The discourse on maritime security policies of Israel is primarily focused on the Mediterranean Sea where its stakes are high mostly due to the offshore Natural Gas rigs, coastal energy plants and its substantial trade with the European, African and American countries. Of late, Israel’s trade with the fast-developing economies like China and India have been growing.

Israel can be a suitable intersection along with the Suez, for countries of the East, to move their goods to the West. China has already been investing in the Israeli port of Haifa and this will eventually favour its trade interests with Europe. Though the stakes for Israel in the maritime domain are high, a comprehensive maritime strategy doctrine has not yet been framed.  

As Israel’s neighbourhood has been posing a threat to the security of its land borders, in turn lowering the possibility of trade through land, the maritime domain has always turned out to be more reliant concerning Israel’s trade and commerce. The seas also give Israel the strategic depth that is in dearth on the land front and provides a broader canvas of operation. The shipping vessels from Israel to the countries of the East and vice-versa, pass through the Bab el Mandeb Strait which lies close to the hotbed of instability, the Persian Gulf.

In recent years, several oil tankers and ships came under attack by terrorists who are sometimes backed by state actors in the international sea lines leading up to the Strait of Bab el Mandeb, right up to the Suez and Eilat at the northern end of the Red Sea. These international sea lines are of immense strategic importance for Israel, which demands doctrinal astuteness and shapes toward securing its maritime security. Maritime security is a key component of every country’s overall maritime interests. Even landlocked states are concerned about securing their relationship with neighbouring states that have coastal borders.

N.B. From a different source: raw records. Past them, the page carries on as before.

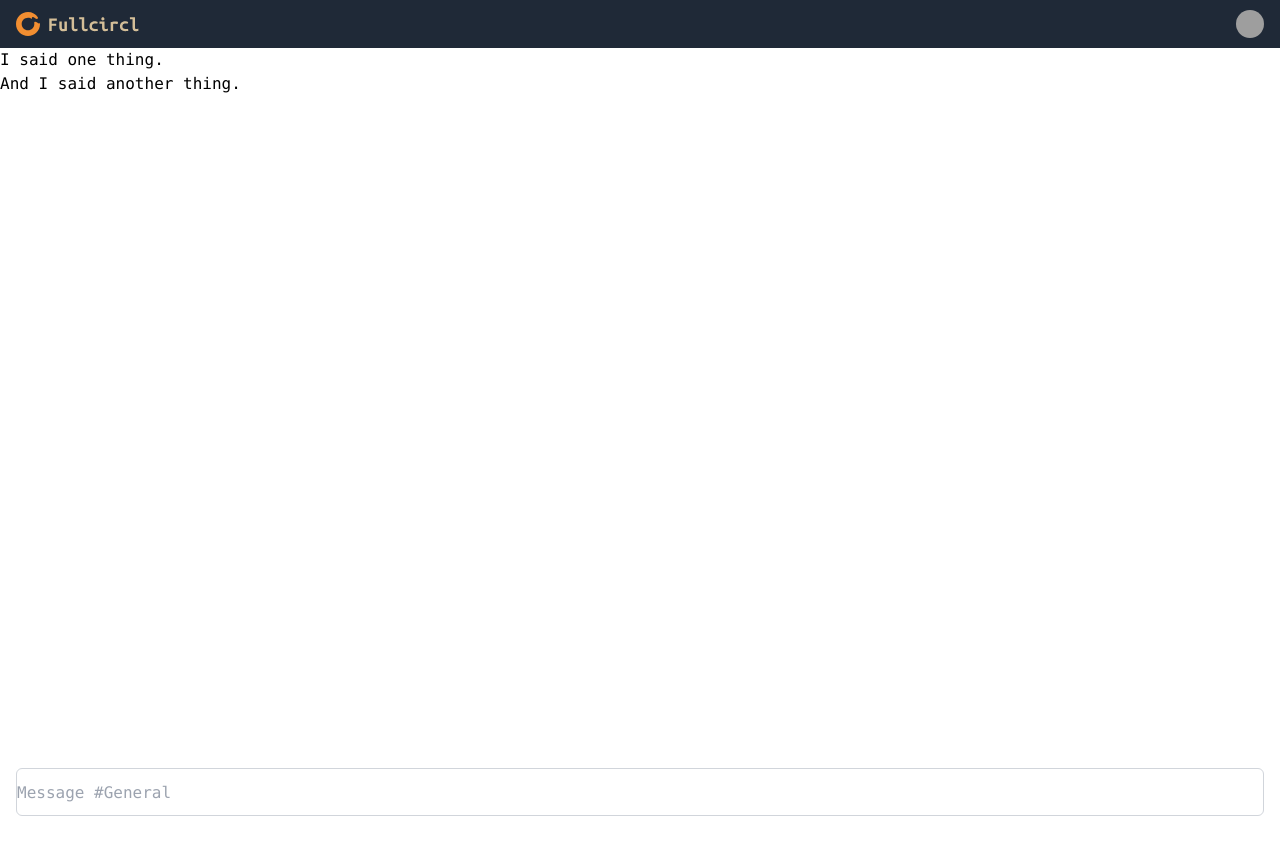
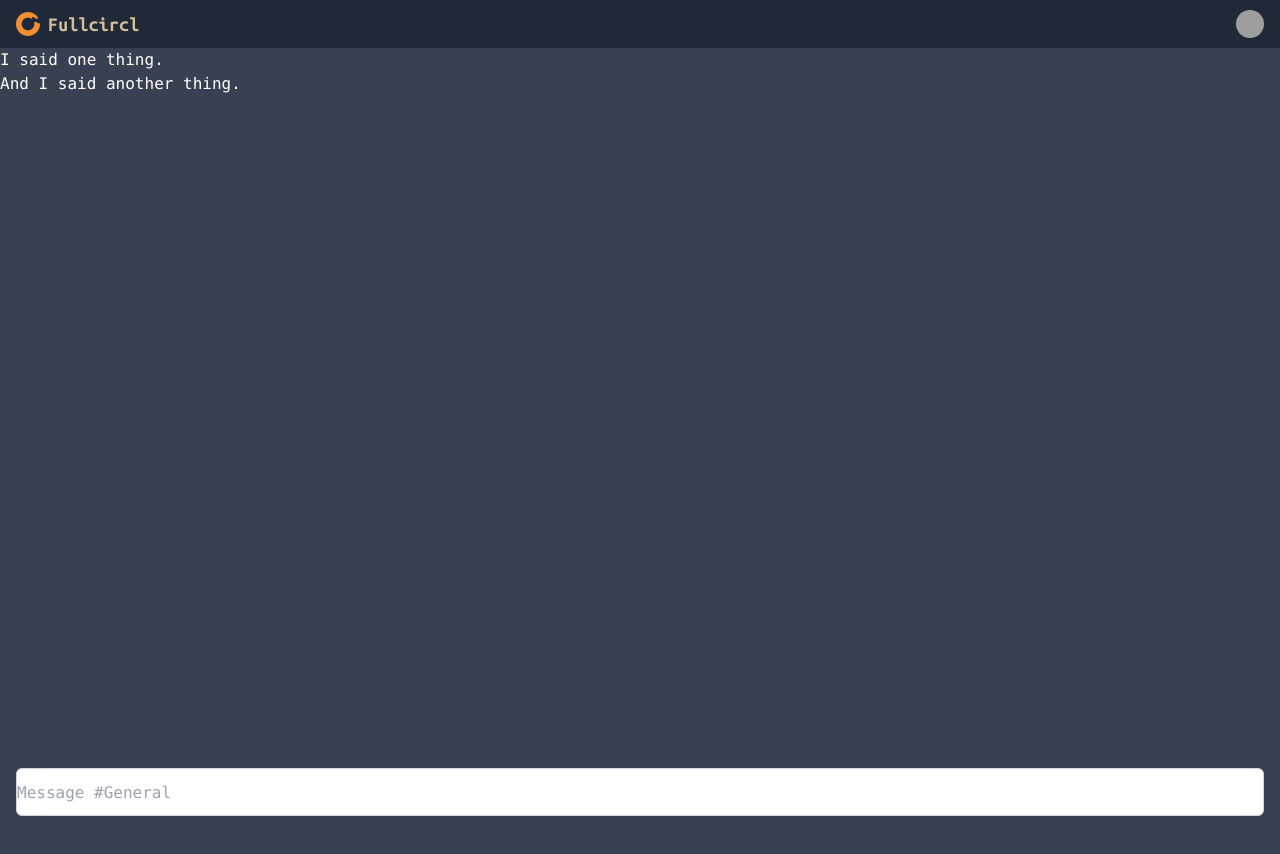
Before and after one commit to fullcircl/fullcircl-app, a Svelte app in the folder src/fullcircl-client/client-app/: page / in a window 1280 px wide. Shown: the top 854 px of the page. Built offline with nearby package versions, Linux system fonts and the light colour scheme; grey boxes are pictures that could not be loaded; a web font is replaced by a local one.

Commit message:
Made dark mode default

```diff
--- a/src/fullcircl-client/client-app/public/index.html
+++ b/src/fullcircl-client/client-app/public/index.html
@@ -1,5 +1,5 @@
 <!DOCTYPE html>
-<html lang="en">
+<html lang="en" class="dark">
 <head>
 	<meta charset='utf-8'>
 	<meta name='viewport' content='width=device-width,initial-scale=1'>
--- a/src/fullcircl-client/client-app/src/App.svelte
+++ b/src/fullcircl-client/client-app/src/App.svelte
@@ -6,7 +6,7 @@ import Message from "./Message.svelte";
 </script>
 
 <Tailwindcss />
-<main class="font-mono">
+<main class="font-mono dark:bg-gray-700 dark:text-white">
 	<Navbar />
 	<Message />
 	<InputBar />
```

While the Israeli navy has kept pace with the technological advancements, the marshalling of the capability of these naval forces to realize the larger maritime interests, including establishing maritime cooperation with countries of interest, will and can be achieved only with an erudite maritime strategy. 

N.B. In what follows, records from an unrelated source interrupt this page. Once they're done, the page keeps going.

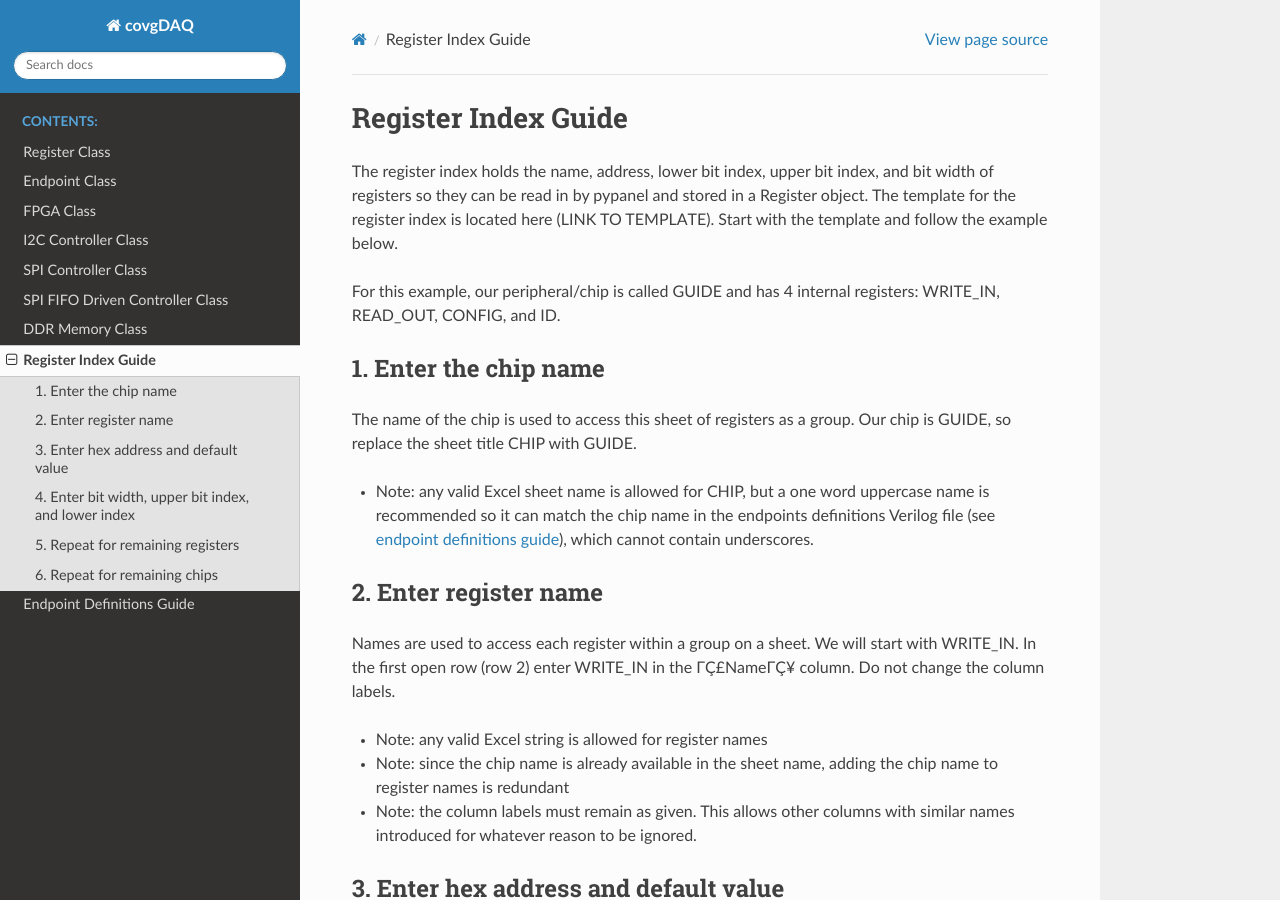
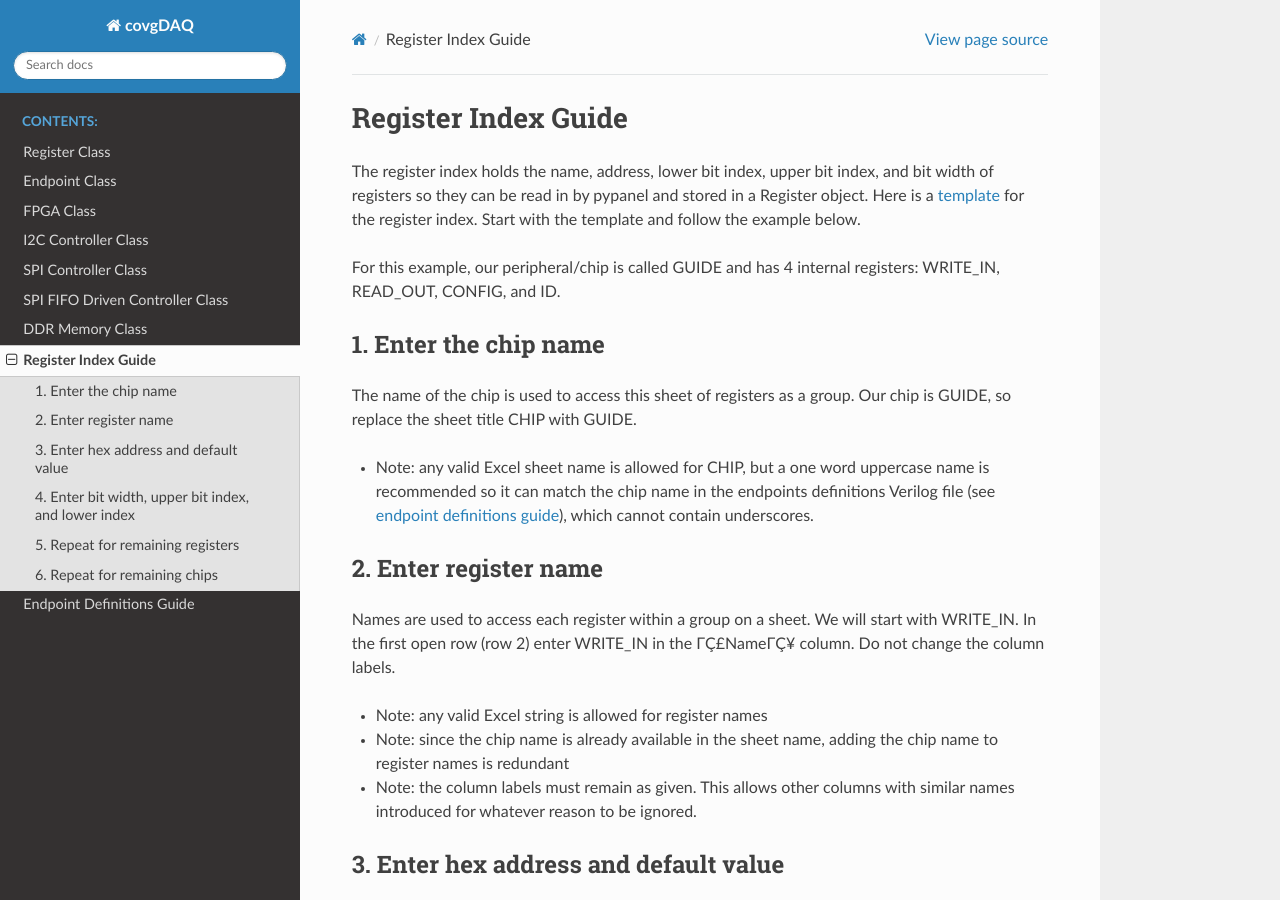
Before and after one commit to Ajstros/pyripherals, a Sphinx documentation site: the page built from docs/source/register_index_guide.rst, in a window 1280 px wide and 900 px high. Built offline with Sphinx 7.4.7 and the Read the Docs theme 2.0.0, drawn with Linux system fonts in a browser that asks for light colours; some of the changed text lies outside the part shown.

Commit message:
Add links from guides to templates and examples

```diff
--- a/docs/source/endpoint_definitions_guide.rst
+++ b/docs/source/endpoint_definitions_guide.rst
@@ -80,7 +80,7 @@
 
 Using the above formats, enter the endpoints each on separate lines in a Verilog file. The order of the endpoints does not matter. Endpoints can have the same name if they have different chip names. For example, ΓÇ£GP_WIRE_INΓÇ¥ and ΓÇ£MEM_WIRE_INΓÇ¥ both have the endpoint name ΓÇ£WIRE_INΓÇ¥ but have different chip names ΓÇ£GPΓÇ¥ and ΓÇ£MEM,ΓÇ¥ which is allowed. Because pypanel uses comments to extract extra information about the endpoints, any other comments must be put on their own line, which pypanel will ignore.
 
-Alternatively, enter the information in an Excel spreadsheet copy of this template (LINK TO TEMPLATE). Each row should be a different endpoint. Each column is explained below. Check the ΓÇ£Generated LineΓÇ¥ column for any possible errors, then use the :py:meth:`~interfaces.interfaces.Endpoint.excel_to_defines` method to create a Verilog file from the spreadsheet. For reference, here is an example spreadsheet (LINK TO EXAMPLE SPREADSHEET) and an example of the Verilog file (LINK TO EXAMPLE VERILOG) generated from it.
+Alternatively, enter the information in an Excel spreadsheet copy of this `template <https://github.com/lucask07/covg_fpga/blob/daq_v2/examples/ep_defines_sheet_template.xlsx>`_. Each row should be a different endpoint. Each column is explained below. Check the ΓÇ£Generated LineΓÇ¥ column for any possible errors, then use the :py:meth:`~interfaces.interfaces.Endpoint.excel_to_defines` method to create a Verilog file from the spreadsheet. For reference, here is an `example spreadsheet <https://github.com/lucask07/covg_fpga/blob/daq_v2/examples/ep_defines_sheet_example.xlsx>`_ and an example of the `Verilog file <https://github.com/lucask07/covg_fpga/blob/daq_v2/examples/ep_defines_example.v>`_ generated from it.
 
 Chip Name: CHIPNAME (see :ref:`ep-defines-guide-bit-indices` section) from above.
 
--- a/docs/source/register_index_guide.rst
+++ b/docs/source/register_index_guide.rst
@@ -1,7 +1,7 @@
 Register Index Guide
 ========================================================
 
-The register index holds the name, address, lower bit index, upper bit index, and bit width of registers so they can be read in by pypanel and stored in a Register object. The template for the register index is located here (LINK TO TEMPLATE). Start with the template and follow the example below.
+The register index holds the name, address, lower bit index, upper bit index, and bit width of registers so they can be read in by pypanel and stored in a Register object. Here is a `template <https://github.com/lucask07/covg_fpga/blob/daq_v2/examples/register_index_template.xlsx>`_ for the register index. Start with the template and follow the example below.
 
 For this example, our peripheral/chip is called GUIDE and has 4 internal registers: WRITE_IN, READ_OUT, CONFIG, and ID.
 
@@ -118,4 +118,4 @@
 
             Bit Index (Low): 10
 
-The completed register index for this example is located here (LINK TO EXAMPLE). You can read the registers into pypanel using the :py:meth:`~interfaces.interfaces.Register.get_chip_registers` method.
+Here is the `completed register index <https://github.com/lucask07/covg_fpga/blob/daq_v2/examples/register_index_guide_completed_example.xlsx>`_ for this example. You can read the registers into pypanel using the :py:meth:`~interfaces.interfaces.Register.get_chip_registers` method.
```
Also changed, not shown: 3 other files.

India and Israel are engaged in developing naval assets such as the Barak 8 missiles and testing them in the Indian Ocean. According to media reports, initial talks to jointly developing new-age technologies like Unmanned Underwater Vehicles to facilitate various maritime purposes are underway. Their naval cooperation also includes occasional bilateral exercises and port visits. Since both countries have deep interests in the Indian Ocean Region, establishing symbiotic maritime collaboration would be at the best interests of both.

India has already developed a maritime doctrine that projects its willingness to partner with countries of the Indian Ocean for cooperative security management of the region. As Israel is also a part of the broader Indian Ocean region, the prospects of this maritime cooperation to confront threats such as piracy and maritime terrorism can be very high. Such maritime cooperation can also envisage a joint maritime doctrine in the long run as the convergence of interests between the two countries far outweighs the constraints.

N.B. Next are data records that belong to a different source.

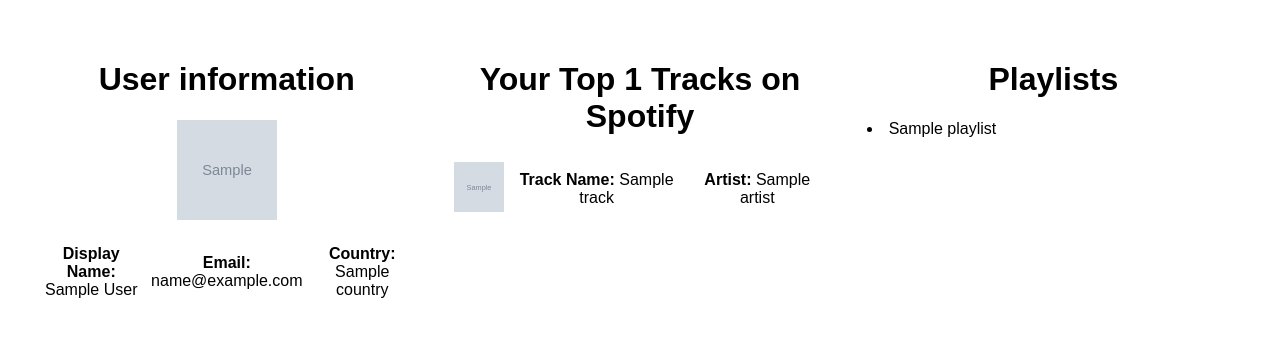
After one commit to EirikWilhelmsen/PKGs, a Flask app: template templates/profile/spotify.html in a window 1280 px wide. The commit adds this page. Shown: the top 337 px of the page. Run offline with Flask 3, Linux system fonts and the light colour scheme; the template is opened without the code that fills it: most values are stand-ins (such as "Sample title", 1, 10 or a date in 2020); grey boxes marked "Sample" are stand-in pictures.

Commit message:
spotify api

```diff
--- a/app.py
+++ b/app.py
@@ -1,9 +1,110 @@
-from flask import Flask, render_template
-from views import views
+# app.py
+
+from datetime import datetime
+from flask import Flask, render_template, redirect, url_for, session, request, jsonify
+import requests
+import json
+import base64
+import urllib.parse
+
 
 app = Flask(__name__)
+app.secret_key = "lrip4pJM10OMJHdaHZ9c5w"  # Change this to a secure, random key
 
-app.register_blueprint(views, url_prefix='/')
+# Spotify API credentials
+SPOTIFY_CLIENT_ID = "13793570c33c4c2885ee1735e4749ac3"
+SPOTIFY_CLIENT_SECRET = "9b0dcf81e61b4e66990cc3d3c29b76dd"
+SPOTIFY_REDIRECT_URI = "http://127.0.0.1:5000/callback"
+
+# Spotify API endpoints
+SPOTIFY_API_BASE_URL = "https://api.spotify.com/v1"
+SPOTIFY_AUTH_URL = "https://accounts.spotify.com/authorize"
+SPOTIFY_TOKEN_URL = "https://accounts.spotify.com/api/token"
+SPOTIFY_API_ME_URL = SPOTIFY_API_BASE_URL + "/me"
+SPOTIFY_API_PLAYLISTS_URL = SPOTIFY_API_BASE_URL + "/me/playlists"
+
+# Scopes required for the Spotify API
+SPOTIFY_SCOPES = ["user-top-read",
+                  "user-read-private",
+                  "user-read-email",
+                  "playlist-read-private"]
+
+# Flask routes
+@app.route('/')
+def index():
+    return render_template('index.html')
+
+@app.route('/login/<platform>', methods=['GET','POST'])
+def login(platform):
+    if platform == 'spotify':
+        params = {
+            'client_id': SPOTIFY_CLIENT_ID,
+            'response_type': 'code',
+            'redirect_uri': SPOTIFY_REDIRECT_URI,
+            'scope': ' '.join(SPOTIFY_SCOPES),
+            'show_dialog': True # Force user to approve app again if they've already done so
+        }
+        auth_url = f"{SPOTIFY_AUTH_URL}?{urllib.parse.urlencode(params)}"
+        return redirect(auth_url)
+
+    elif platform == 'netflix':
+        pass
+    elif platform == 'soundcloud':
+        pass
+
+@app.route('/callback')
+def callback():
+    if 'code' in request.args:
+        req_body = {
+            'grant_type': 'authorization_code',
+            'code': request.args.get('code'),
+            'redirect_uri': SPOTIFY_REDIRECT_URI,
+            'client_id': SPOTIFY_CLIENT_ID,
+            'client_secret': SPOTIFY_CLIENT_SECRET
+        }
+
+        response = requests.post(SPOTIFY_TOKEN_URL, data=req_body)
+        token_info = response.json()
+
+        session['access_token'] = token_info['access_token']
+        session['refresh_token'] = token_info['refresh_token']
+        session['expires_at'] = datetime.now().timestamp() + token_info['expires_in']
+
+        return redirect(url_for('profile',platform='spotify'))
+
+@app.route('/error')
+def error():
+    error_message = request.args.get('error', 'Unknown error')
+    return f'Error: {error_message}', 400
+
+@app.route('/profile/<platform>')
+def profile(platform):
+    if platform == 'spotify':
+        if 'access_token' not in session:
+            return redirect(url_for('login'))
+        if datetime.now().timestamp() > session['expires_at']:
+            return redirect(url_for('/refresh_token'))
+
+        # Get the user's top X tracks from Spotify
+        headers = {'Authorization': f'Bearer {session["access_token"]}'}
+
+        top_tracks_response = requests.get(f"{SPOTIFY_API_ME_URL}/top/tracks?time_range=medium_term&limit=10", headers=headers)
+
+        # Get user information from Spotify
+        user_info_response = requests.get(SPOTIFY_API_ME_URL, headers=headers)
+
+        # Get user's playlists from Spotify
+        playlists_response = requests.get(SPOTIFY_API_PLAYLISTS_URL, headers=headers)
+
+
+        if any(response.status_code != 200 for response in [top_tracks_response, user_info_response, playlists_response]):
+            return f"Error fetching data from Spotify. Check the console for details."
+
+        top_tracks = top_tracks_response.json().get('items', [])
+        user_info = user_info_response.json()
+        playlists = playlists_response.json().get('items', [])
+
+        return render_template('/profile/spotify.html', top_tracks=top_tracks, user_info=user_info, playlists=playlists)
 
 if __name__ == '__main__':
     app.run(debug=True)
--- a/static/style.css
+++ b/static/style.css
@@ -2,16 +2,6 @@
     font-family: Arial, sans-serif;
     margin: 20px;
 }
-
-ul {
-    list-style-type: none;
-    padding: 0;
-}
-
-li {
-    margin-bottom: 10px;
-}
-
 .platform-btn {
     background-color: #51a1f6;
     color: white;
@@ -28,14 +18,49 @@
     width: 20%;
     margin-top: 20px;
 }
+li {
+    margin: 10px 0;
+    text-align: left;
+}
+.profile_table{
+    border-collapse: collapse;
+    width: 100%;
+}
 .index_table th, .index_table td {
     padding: 15px;
     text-align: left;
     border-bottom: 1px solid #ddd;
 }
-.index_table tr:hover {background-color: #bbc3ff;}
-
+.index_table tr:hover {
+    background-color: #bbc3ff;
+}
+.profile_table td {
+    padding-top: 5px;
+}
 .index_img{
     width: 50px;
     height: 50px;
 }
+.profilepic_img{
+    width: 100px;
+    height: 100px;
+
+}
+.profile_information {
+    flex: 1;
+    margin: 20px;
+    text-align: center;
+}
+
+@media (max-width: 600px){
+    .profile_information {
+        flex-basis: 100%;
+    }
+}
+.container {
+    display: flex;
+    flex-wrap: wrap;
+    justify-content: space-between;
+    align-items: flex-start;
+    margin-top: 20px;
+}
--- /dev/null
+++ b/templates/profile/spotify.html
@@ -0,0 +1,43 @@
+<!DOCTYPE html>
+<html lang="en">
+<head>
+    <meta charset="UTF-8">
+    <meta http-equiv="X-UA-Compatible" content="IE=edge">
+    <meta name="viewport" content="width=device-width, initial-scale=1.0">
+    <link rel="stylesheet" href="/static/style.css">
+    <title>Profile</title>
+</head>
+<body>
+    <div class="container">
+        <div class="profile_information">
+            <h1>User information</h1>
+            <p><img src="{{ user_info.images[1].url }}" alt="Profile Picture" class="profilepic_img"></p>
+            <table class="profile_table">
+                <tr>
+                    <td><strong>Display Name:</strong> {{ user_info['display_name'] }}</td>
+                    <td><strong>Email:</strong> {{ user_info['email'] }}</td>
+                    <td><strong>Country:</strong> {{ user_info['country'] }}</td>
+                </tr>
+            </table>
+        </div>
+        <div class="profile_information">
+            <h1>Your Top {{ top_tracks|length }} Tracks on Spotify</h1>
+            <table class="profile_table">
+                {% for track in top_tracks %}
+                    <tr>
+                        <td><img src="{{ track['album']['images'][0]['url'] }}" alt="Album Cover" class="index_img"></td>
+                        <td><strong>Track Name:</strong> {{ track['name'] }}</td>
+                        <td><strong>Artist:</strong> {{ track['artists'][0]['name'] }}</td>
+                    </tr>
+                {% endfor %}
+            </table>
+        </div>
+        <div class="profile_information">
+            <h1>Playlists</h1>
+            {% for playlist in playlists %}
+                <li>{{ playlist['name'] }}</li>
+            {% endfor %}
+        </div>
+    </div>
+</body>
+</html>
```
Also changed, not shown: templates/index.html (+3 -4 lines), templates/profile.html (deleted, +0 -11 lines), views.py (deleted, +0 -17 lines), 1 other file.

Iran has been perceived by many in the Israeli policy-making circles as a credible threat in the Western Indian Ocean through which the shipping routes from the East traverse toward the Strait of Bab el Mandeb. Tension regarding this has soared after the attack on the Omani tankers in the Persian Gulf. In the subsequent chain of events, Iran has warned against Israel joining the US in security patrols in its maritime neighbourhood citing national security implications.

While ad-hoc participation can attract condemnation and create suspicion and insecurity to countries like Iran, cooperating in regular joint missions such as anti-piracy operations with countries like India can provide Israel with a platform to ensure safety and security at the seas and to protect and promote its maritime interests. It can also enable it to be an Indian Ocean stakeholder whose presence contributes to the overall wellbeing of the region maritime security architecture.

While the Israeli navy’s strength and force projection are commendable, a maritime security strategy will guard its interests in its Western seaboard, the Mediterranean, as well as in its Eastern Seaboard, the Red Sea and extending to the Indian Ocean. A maritime security doctrine will help Israel to achieve standardized visualization, which is needed for any country to drive its pursuit towards its national interests. Such a doctrine will also provide clarity for Israel that seeks to protect its maritime space, to cooperate with friendly countries like India, which has an overlapping maritime area of interest.